───── DATASET EXCERPTS

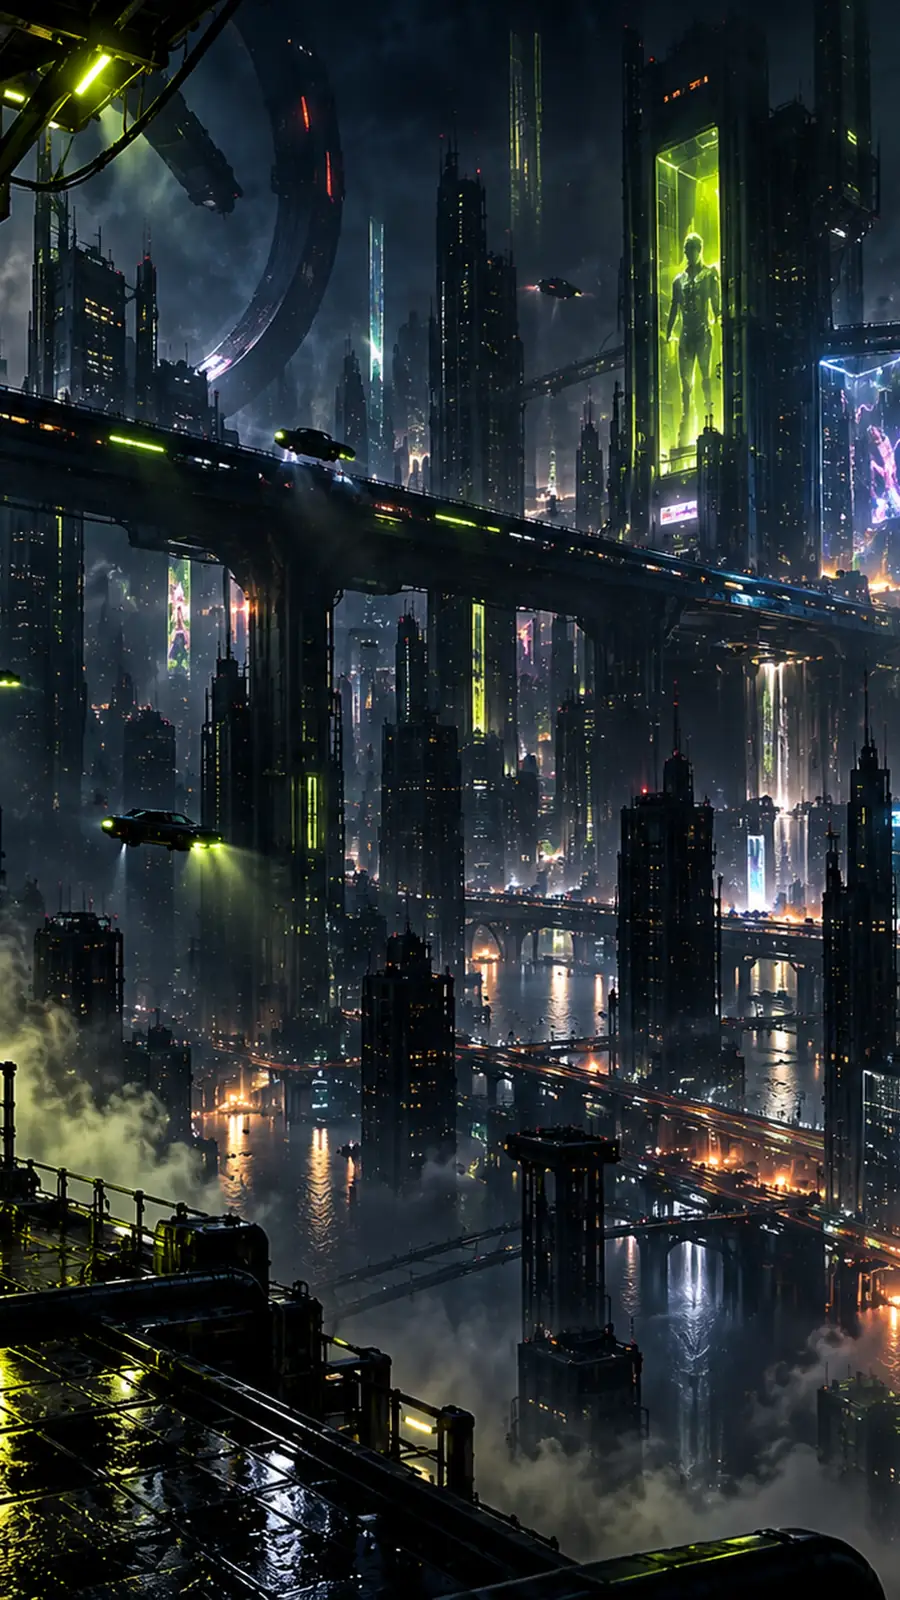
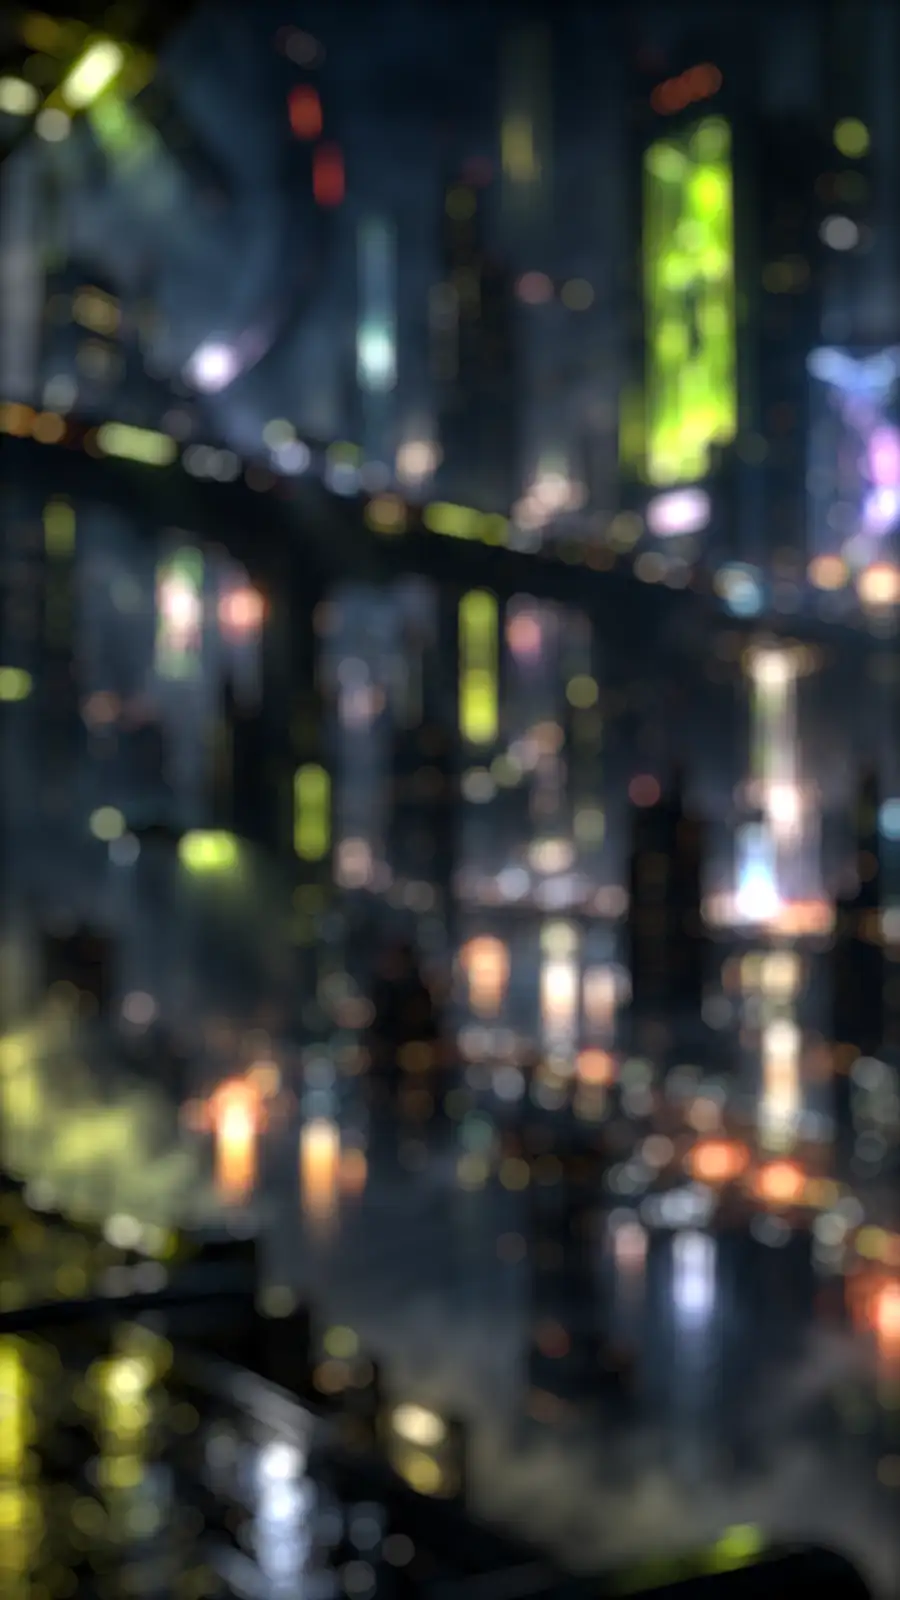
Cyberpunk: фони у варіанті «боке» (запечене розмиття), glitch лишається
Фото розмиті дисковим ядром у лінійному світлі з підсиленням світла (WebP ~30-55 KB замість ~130 KB, разом 489 KB на 6 застосунків).
Затемнення зменшене (22%/48%); смуги glitch трохи світліші, щоб читались на м'якій картинці.
Відкат до чітких фото: git revert цього коміту. Перемикання на «скло» — інша обробка тих самих джерел.

Claude-Session: https://claude.ai/code/session_01XRciSyGzXWcG83xZpB7vJ8

diff --git a/client/src/glass-glitch.css b/client/src/glass-glitch.css
@@ -21,6 +21,8 @@ html[data-theme] body::after {
   background:
     var(--bg-scrim, none),
     var(--bg-photo, none) center / cover no-repeat;
+  /* the picture is soft (baked bokeh), so a torn slice is lifted a little to read as a tear */
+  filter: brightness(1.6) saturate(1.3);
   opacity: 0;
   animation: bg-glitch 11s steps(1, end) infinite;
 }
@@ -41,12 +43,12 @@ html[data-theme] body::after {
   59% {
     clip-path: inset(48% 0 41% 0);
     transform: translateX(20px);
-    filter: hue-rotate(70deg) saturate(1.25);
+    filter: brightness(1.7) hue-rotate(70deg) saturate(1.3);
   }
   60.2% {
     clip-path: inset(31% 0 60% 0);
     transform: translateX(-9px);
-    filter: none;
+    filter: brightness(1.6) saturate(1.3);
   }
   61.4% {
     clip-path: inset(72% 0 20% 0);
@@ -64,12 +66,12 @@ html[data-theme] body::after {
   87.6% {
     clip-path: inset(22% 0 70% 0);
     transform: translateX(-12px);
-    filter: hue-rotate(-60deg) saturate(1.25);
+    filter: brightness(1.7) hue-rotate(-60deg) saturate(1.3);
   }
   88.8% {
     clip-path: inset(80% 0 12% 0);
     transform: translateX(9px);
-    filter: none;
+    filter: brightness(1.6) saturate(1.3);
   }
 }
 @media (prefers-reduced-motion: reduce), (update: slow) {

diff --git a/client/src/themes/cyberpunk.css b/client/src/themes/cyberpunk.css
@@ -310,8 +310,8 @@ html[data-theme='cyberpunk'] {
     var(--bg-scrim, none),
     var(--bg-photo, none) center / cover no-repeat;
   --bg-scrim: linear-gradient(
-    color-mix(in srgb, var(--color-bg) 28%, transparent),
-    color-mix(in srgb, var(--color-bg) 58%, transparent)
+    color-mix(in srgb, var(--color-bg) 22%, transparent),
+    color-mix(in srgb, var(--color-bg) 48%, transparent)
   );
   --bg-photo-land: url('/backgrounds/gym-land.webp');
   --bg-photo-port: url('/backgrounds/gym-port.webp');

──────────

The records are to be returned word for word, without any of their pictures.

Cyberpunk: фони у варіанті «боке» (запечене розмиття), glitch лишається
Фото розмиті дисковим ядром у лінійному світлі з підсиленням світла (WebP ~30-55 KB замість ~130 KB, разом 489 KB на 6 застосунків).
Затемнення зменшене (22%/48%); смуги glitch трохи світліші, щоб читались на м'якій картинці.
Відкат до чітких фото: git revert цього коміту. Перемикання на «скло» — інша обробка тих самих джерел.

Claude-Session: https://claude.ai/code/session_01XRciSyGzXWcG83xZpB7vJ8

diff --git a/client/src/glass-glitch.css b/client/src/glass-glitch.css
@@ -21,6 +21,8 @@ html[data-theme] body::after {
   background:
     var(--bg-scrim, none),
     var(--bg-photo, none) center / cover no-repeat;
+  /* the picture is soft (baked bokeh), so a torn slice is lifted a little to read as a tear */
+  filter: brightness(1.6) saturate(1.3);
   opacity: 0;
   animation: bg-glitch 11s steps(1, end) infinite;
 }
@@ -41,12 +43,12 @@ html[data-theme] body::after {
   59% {
     clip-path: inset(48% 0 41% 0);
     transform: translateX(20px);
-    filter: hue-rotate(70deg) saturate(1.25);
+    filter: brightness(1.7) hue-rotate(70deg) saturate(1.3);
   }
   60.2% {
     clip-path: inset(31% 0 60% 0);
     transform: translateX(-9px);
-    filter: none;
+    filter: brightness(1.6) saturate(1.3);
   }
   61.4% {
     clip-path: inset(72% 0 20% 0);
@@ -64,12 +66,12 @@ html[data-theme] body::after {
   87.6% {
     clip-path: inset(22% 0 70% 0);
     transform: translateX(-12px);
-    filter: hue-rotate(-60deg) saturate(1.25);
+    filter: brightness(1.7) hue-rotate(-60deg) saturate(1.3);
   }
   88.8% {
     clip-path: inset(80% 0 12% 0);
     transform: translateX(9px);
-    filter: none;
+    filter: brightness(1.6) saturate(1.3);
   }
 }
 @media (prefers-reduced-motion: reduce), (update: slow) {

diff --git a/client/src/themes/cyberpunk.css b/client/src/themes/cyberpunk.css
@@ -310,8 +310,8 @@ html[data-theme='cyberpunk'] {
     var(--bg-scrim, none),
     var(--bg-photo, none) center / cover no-repeat;
   --bg-scrim: linear-gradient(
-    color-mix(in srgb, var(--color-bg) 28%, transparent),
-    color-mix(in srgb, var(--color-bg) 58%, transparent)
+    color-mix(in srgb, var(--color-bg) 22%, transparent),
+    color-mix(in srgb, var(--color-bg) 48%, transparent)
   );
   --bg-photo-land: url('/backgrounds/gym-land.webp');
   --bg-photo-port: url('/backgrounds/gym-port.webp');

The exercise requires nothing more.